“Our City Council is fully committed to seeking and hearing our residents’ voices in this essential climate work,” Mayor Corey D. Woods said in a release. “Because of the thoughtful process of developing the update, council has a clear vision for a sustainable and resilient Tempe and an understanding of the personnel, programs, policies and infrastructure needed to get there.”

Tempe was the second Arizona city to adopt a climate action plan and the first city in the Valley, according to officials. The updated plan was created with residents and businesses through more than 20 listening sessions, focus groups and public meetings in 2021.

Tempe Sustainability and Resilience Director Braden Kay saluted the help of the Tempe Neighborhood Services Division; the Mayor’s Youth Advisory Commission; the Tempe Chamber of Commerce; the Arizona State University School for the Future of Innovation in Society, School of Sustainability and School of Design; and the community organization Unlimited Potential, according to the release.

“We wanted to take the time have conversations across Tempe and better understand what residents and businesses think about the current state of sustainability efforts and what their ideas of a truly sustainable city look and feel like,” Kay said in the release. “We were able to facilitate authentic and meaningful engagement that led to the co-creation of four agendas.”

The update reports municipal operations and community greenhouse gas emissions were reduced between 2015 and 2020. Municipal operations saw a 2.5% reduction, while community green house gas emissions were reduced by 16%, according to the report.
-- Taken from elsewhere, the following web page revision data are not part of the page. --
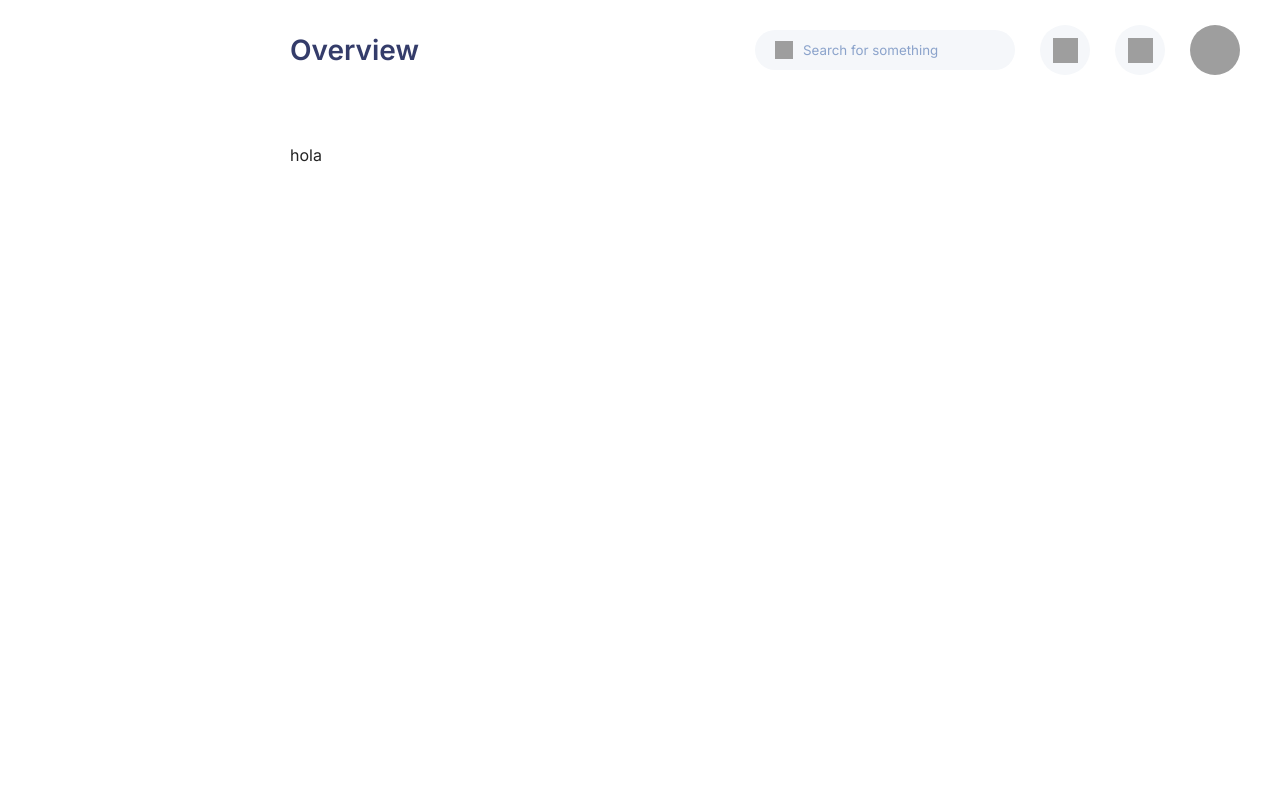
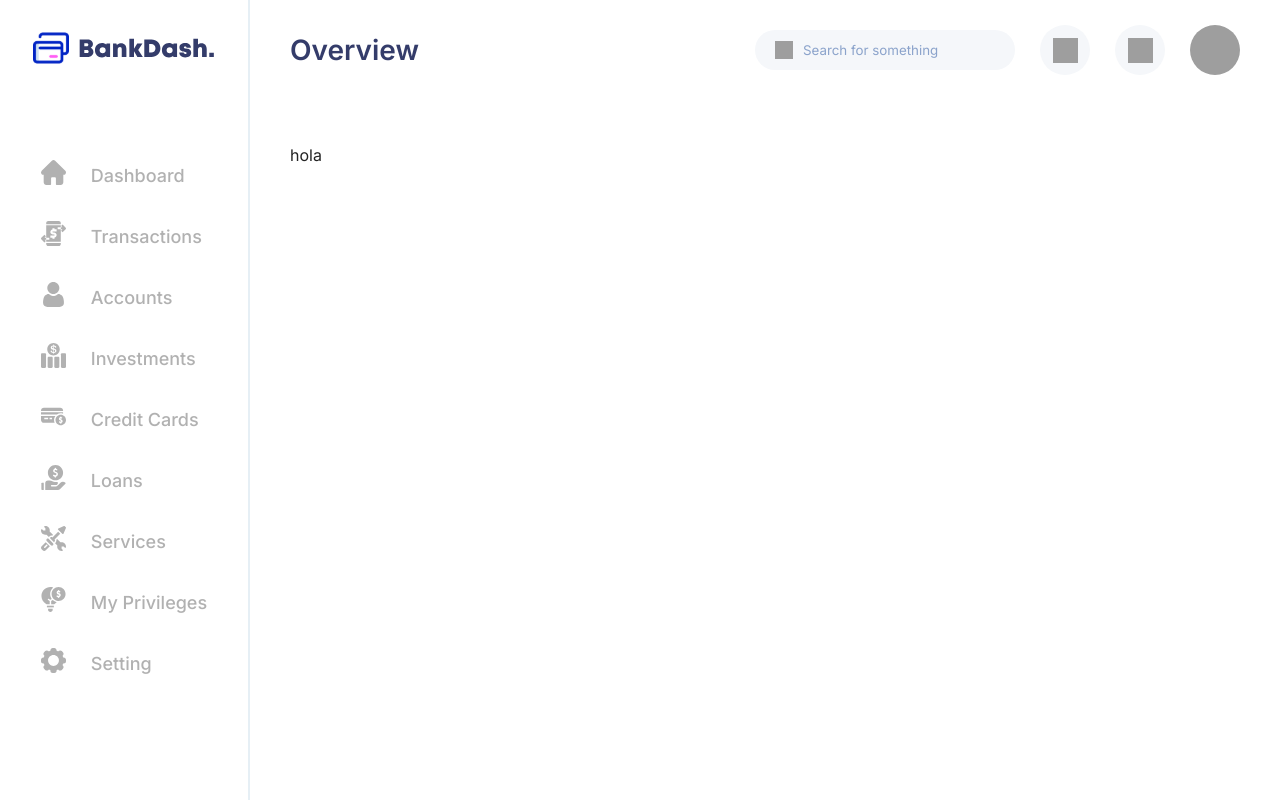
Before and after one commit to Cari6/Bank-Dash-Project, a Next.js app: page / in a window 1280 px wide. Built offline with nearby package versions, Linux system fonts and the light colour scheme; grey boxes are pictures that could not be loaded.

Commit message:
layout responsive

```diff
--- a/src/components/header/Header.styled.ts
+++ /dev/null
@@ -1,80 +0,0 @@
-import styled from "styled-components";
-
-export const HeaderContainer = styled.header`
-  background-color: #fff;
-  display: flex;
-  position: fixed;
-  align-items: center;
-  justify-content: space-between;
-  width: calc(100% - 250px);
-  height: 100px;
-  top: 0;
-  left: 250px;
-  z-index: 1000;
-  transition: all 0.3s ease;
-
-  @media (max-width: 1024px) {
-  display: none;}
-
-
-}`;
-
-export const TitleContainer = styled.div`
-  margin-left: 40px;
-`;
-
-export const ContainerRight = styled.div`
-  display: flex;
-  align-items: center;
-  gap: 25px;
-  margin-right: 40px;
-`;
-
-export const MenuIcon = styled.div`
-  background-color: transparent;
-  display: none;
-
-  @media (max-width: 1024px) {
-    display: block;
-  }
-`;
-
-export const HeaderContainer2 = styled.header`
-  background-color: #fff;
-  display: flex;
-  position: fixed;
-  align-items: center;
-  justify-content: space-between;
-  width: calc(100% - 250px);
-  height: 100px;
-  top: 0;
-  left: 250px;
-  z-index: 1000;
-  transition: all 0.3s ease;
-  @media (max-width: 1024px) {
-  display: block;}
-
-
-}`;
-
-export const TitleContainer2 = styled.div`
-  margin-left: 40px;
-`;
-
-export const ContainerRight2 = styled.div`
-  display: flex;
-  align-items: center;
-  gap: 25px;
-  margin-right: 40px;
-`;
-
-export const MenuIcon2 = styled.div`
-  background-color: transparent;
-  display: none;
-
-  @media (max-width: 1024px) {
-    display: block;
-  }
-`;
-
-export const InputContainer = styled.div``;
--- a/src/components/header/index.tsx
+++ b/src/components/header/index.tsx
@@ -11,61 +11,50 @@ import {
   HeaderContainer,
   MenuIcon,
   TitleContainer,
-  InputContainer,
-  HeaderContainer2,
-  MenuIcon2,
-  TitleContainer2,
-  ContainerRight2,
-} from "./Header.styled";
+  HeaderMobileContainer,
+  InputMobileContainer,
+  ContainerTop,
+} from "./styles";
 
-const Header: React.FC = () => {
+const Header = () => {
   return (
     <div>
       <HeaderContainer>
-        <MenuIcon>
-          <IconButton
-            url="/assets/image/menu-icon.svg"
-            style={{ backgroundColor: "transparent" }}
-          />
-        </MenuIcon>
         <TitleContainer>
           <Typography variant="h1">Overview</Typography>
         </TitleContainer>
         <ContainerRight>
-          <InputContainer>
-            <Input
-              placeholder="Search for something"
-              icon="/assets/image/search.svg"
-            />
-          </InputContainer>
+          <Input
+            placeholder="Search for something"
+            icon="/assets/image/search.svg"
+          />
+
           <IconButton url="/assets/image/setting-header.svg" />
           <IconButton url="/assets/image/notification.svg" />
           <Avatar url="/assets/image/avatar.svg" />
         </ContainerRight>
       </HeaderContainer>
 
-      {/* <HeaderContainer2>
-        <MenuIcon2>
-          <IconButton
-            url="/assets/image/menu-icon.svg"
-            style={{ backgroundColor: "transparent" }}
+      <HeaderMobileContainer>
+        <ContainerTop>
+          <MenuIcon>
+            <IconButton
+              url="/assets/image/menu-icon.svg"
+              style={{ backgroundColor: "transparent" }}
+            />
+          </MenuIcon>
+
+          <Typography variant="h1">Overview</Typography>
+
+          <Avatar url="/assets/image/avatar.svg" />
+        </ContainerTop>
+        <InputMobileContainer>
+          <Input
+            placeholder="Search for something"
+            icon="/assets/image/search.svg"
           />
-        </MenuIcon2>
-        <TitleContainer2>
-          <Typography variant="h1">Overview</Typography>
-        </TitleContainer2>
-        <ContainerRight2>
-          <InputContainer>
-            <Input
-              placeholder="Search for something"
-              icon="/assets/image/search.svg"
-            />
-          </InputContainer>
-          <IconButton url="/assets/image/setting-header.svg" />
-          <IconButton url="/assets/image/notification.svg" />
-          <Avatar url="/assets/image/avatar.svg" />
-        </ContainerRight2>
-      </HeaderContainer2> */}
+        </InputMobileContainer>
+      </HeaderMobileContainer>
     </div>
   );
 };
--- a/src/components/header/styles.ts
+++ b/src/components/header/styles.ts
@@ -1,33 +1,53 @@
-// import { StylesProps } from "../../utils/styles-props";
+import styled from "styled-components";
 
-// export const styles = (): StylesProps => ({
-//   headerContainer: {
-//     backgroundColor: "#fff",
-//     display: "flex",
-//     position: "fixed",
-//     alignItems: "center",
-//     justifyContent: "space-between",
-//     width: "calc(100% - 250px)",
-//     height: 100,
-//     top: 0,
-//     left: 250,
-//     zIndex: 1000,
-//   },
+export const HeaderContainer = styled.header`
+  background-color: #fff;
+  display: flex;
+  position: fixed;
+  align-items: center;
+  justify-content: space-between;
+  width: calc(100% - 250px);
+  height: 100px;
+  top: 0;
+  left: 250px;
+  z-index: 1000;
 
-//   titleContainer: {
-//     marginLeft: 40,
-//   },
 
-//   containerRigth: {
-//     // backgroundColor: "red",
-//     display: "flex",
-//     alignItems: "center",
-//     gap: 25,
-//     marginRight: 40,
-//   },
+  @media (max-width: 1024px) {
+ left:0;
+ display:none;
+  }
 
-//   menuIcon: {
-//     backgroundColor: "transparent",
-//     display: "none",
-//   },
-// });
+
+}`;
+
+export const TitleContainer = styled.div`
+  margin-left: 40px;
+`;
+
+export const ContainerRight = styled.div`
+  display: flex;
+  align-items: center;
+  gap: 25px;
+  margin-right: 40px;
+`;
+
+export const HeaderMobileContainer = styled.div`
+  margin: 25px;
+  @media (min-width: 1024px) {
+    display: none;
+  }
+`;
+
+export const ContainerTop = styled.div`
+  display: flex;
+  justify-content: space-between;
+  align-items: center;
+`;
+export const MenuIcon = styled.div`
+  background-color: transparent;
+`;
+
+export const InputMobileContainer = styled.div`
+  margin: 20px 0;
+`;
--- a/src/components/layout/index.tsx
+++ b/src/components/layout/index.tsx
@@ -1,15 +1,16 @@
+"use client";
+
 import React, { ReactNode } from "react";
 import Header from "../header";
-import { Sidebar } from "..";
+import { MainContent } from "./styles";
+import SideBar from "../sidebar";
 
 const Layout = ({ children }: { children: ReactNode }) => {
   return (
     <div>
-      {/* <Sidebar /> */}
+      <SideBar />
       <Header />
-      <div style={{ marginTop: 100, marginLeft: 250, padding: 40 }}>
-        {children}
-      </div>
+      <MainContent>{children}</MainContent>
     </div>
   );
 };
--- /dev/null
+++ b/src/components/layout/styles.ts
@@ -0,0 +1,11 @@
+import styled from "styled-components";
+
+export const MainContent = styled.div`
+  margin-top: 100px;
+  margin-left: 250px;
+  padding: 40px;
+
+  @media (max-width: 1024px) {
+    margin: 0;
+  }
+`;
--- a/src/components/sidebar/index.tsx
+++ b/src/components/sidebar/index.tsx
@@ -1,11 +1,17 @@
+"use client";
+
 import React from "react";
-import { styles } from "./styles";
 import { LogoIcon } from "../icons";
 import ItemList from "../item-list";
 import { IconName } from "../icon";
-import Link from "next/link";
+import {
+  ItemListContainer,
+  Logo,
+  SideBarContainer,
+  StyledLink,
+} from "./styles";
 
-const Sidebar = () => {
+const SideBar = () => {
   const items: { iconName: IconName; title: string; route: string }[] = [
     { iconName: "home", title: "Dashboard", route: "/" },
     { iconName: "transfer", title: "Transactions", route: "/transactions" },
@@ -19,19 +25,19 @@ const Sidebar = () => {
   ];
 
   return (
-    <div style={styles().sidebarContainer}>
-      <div style={styles().logo}>
+    <SideBarContainer>
+      <Logo>
         <LogoIcon />
-      </div>
-      <div style={styles().itemListContainer}>
+      </Logo>
+      <ItemListContainer>
         {items.map(({ iconName, title, route }) => (
-          <Link href={route} key={iconName} style={styles().link}>
+          <StyledLink href={route} key={iconName}>
             <ItemList iconName={iconName} title={title} />
-          </Link>
+          </StyledLink>
         ))}
-      </div>
-    </div>
+      </ItemListContainer>
+    </SideBarContainer>
   );
 };
 
-export default Sidebar;
+export default SideBar;
--- a/src/components/sidebar/styles.ts
+++ b/src/components/sidebar/styles.ts
@@ -1,28 +1,31 @@
-import { StylesProps } from "../../utils/styles-props";
+import styled from "styled-components";
+import NextLink from "next/link";
 
-export const styles = (): StylesProps => ({
-  sidebarContainer: {
-    display: "flex",
-    flexDirection: "column",
-    alignItems: "center",
-    position: "fixed",
-    top: 0,
-    left: 0,
-    width: 250,
-    height: "100%",
-    borderRight: " 2px solid #E6EFF5",
-    zIndex: 1001,
-  },
+export const SideBarContainer = styled.div`
+  display: flex;
+  flex-direction: column;
+  align-items: center;
+  position: fixed;
+  top: 0;
+  left: 0;
+  width: 250px;
+  height: 100%;
+  border-right: 2px solid #e6eff5;
+  z-index: 1001;
 
-  logo: {
-    marginTop: 30,
-  },
+  @media (max-width: 1024px) {
+    display: none;
+  }
+`;
 
-  itemListContainer: {
-    marginTop: 60,
-  },
+export const Logo = styled.div`
+  margin-top: 30px;
+`;
 
-  link: {
-    textDecoration: "none",
-  },
-});
+export const ItemListContainer = styled.div`
+  margin-top: 60px;
+`;
+
+export const StyledLink = styled(NextLink)`
+  text-decoration: none;
+`;
```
This analysis helps Tempe decisionmakers and staff better understand the progress and strategies needed to achieve City Council's goal of being carbon neutral in community and municipal operations by 2050, according to the release.

Three main actions are outlined in the update as being the most significant in decreasing carbon emissions and promoting resilience to extreme heat, according to the release:

  • Green codes and standards: Ensure that Tempe builds buildings and infrastructure that allow residents to thrive despite increasing summer heat. Developers can design landscapes that capture stormwater while growing vegetation for shade and urban cooling to promote a more walkable and cooler Tempe. The city can also work to encourage sustainable construction methods and material use.

  • Transportation demand management and mobility hubs: Support programs and infrastructure that makes it affordable and easy to choose low-carbon transportation options throughout the city. There is an opportunity to develop a transportation demand management program to encourage transit and carpool use to reduce traffic congestion and carbon emissions. The city can establish a network of mobility hubs that combine different modes of transportation in one location reducing the need for single occupancy trips and vehicle ownership.

  • Resilient hubs and resilient energy hubs: The city of Tempe can partner with utilities to reduce barriers to adding solar and battery storage to buildings of first response and first refuge. These solutions can add to the clean energy economy and ensure residents are prepared for power outages and increasingly hot summers.

The update lays out Tempe’s progress within these action areas since the 2019 climate action plan and provides examples of cities that have showed major advancement in these areas. The Sustainability and Resilience Office is proposing the creation of a Resilient Tempe Master Plan and Utility Feasibility Study to plan a comprehensive approach to green stormwater infrastructure, urban forestry and shade investments and determine appropriate long-term funding strategies to ensure Tempe is prepared for summers that have over 50 days a year over 110 degrees, according to the release.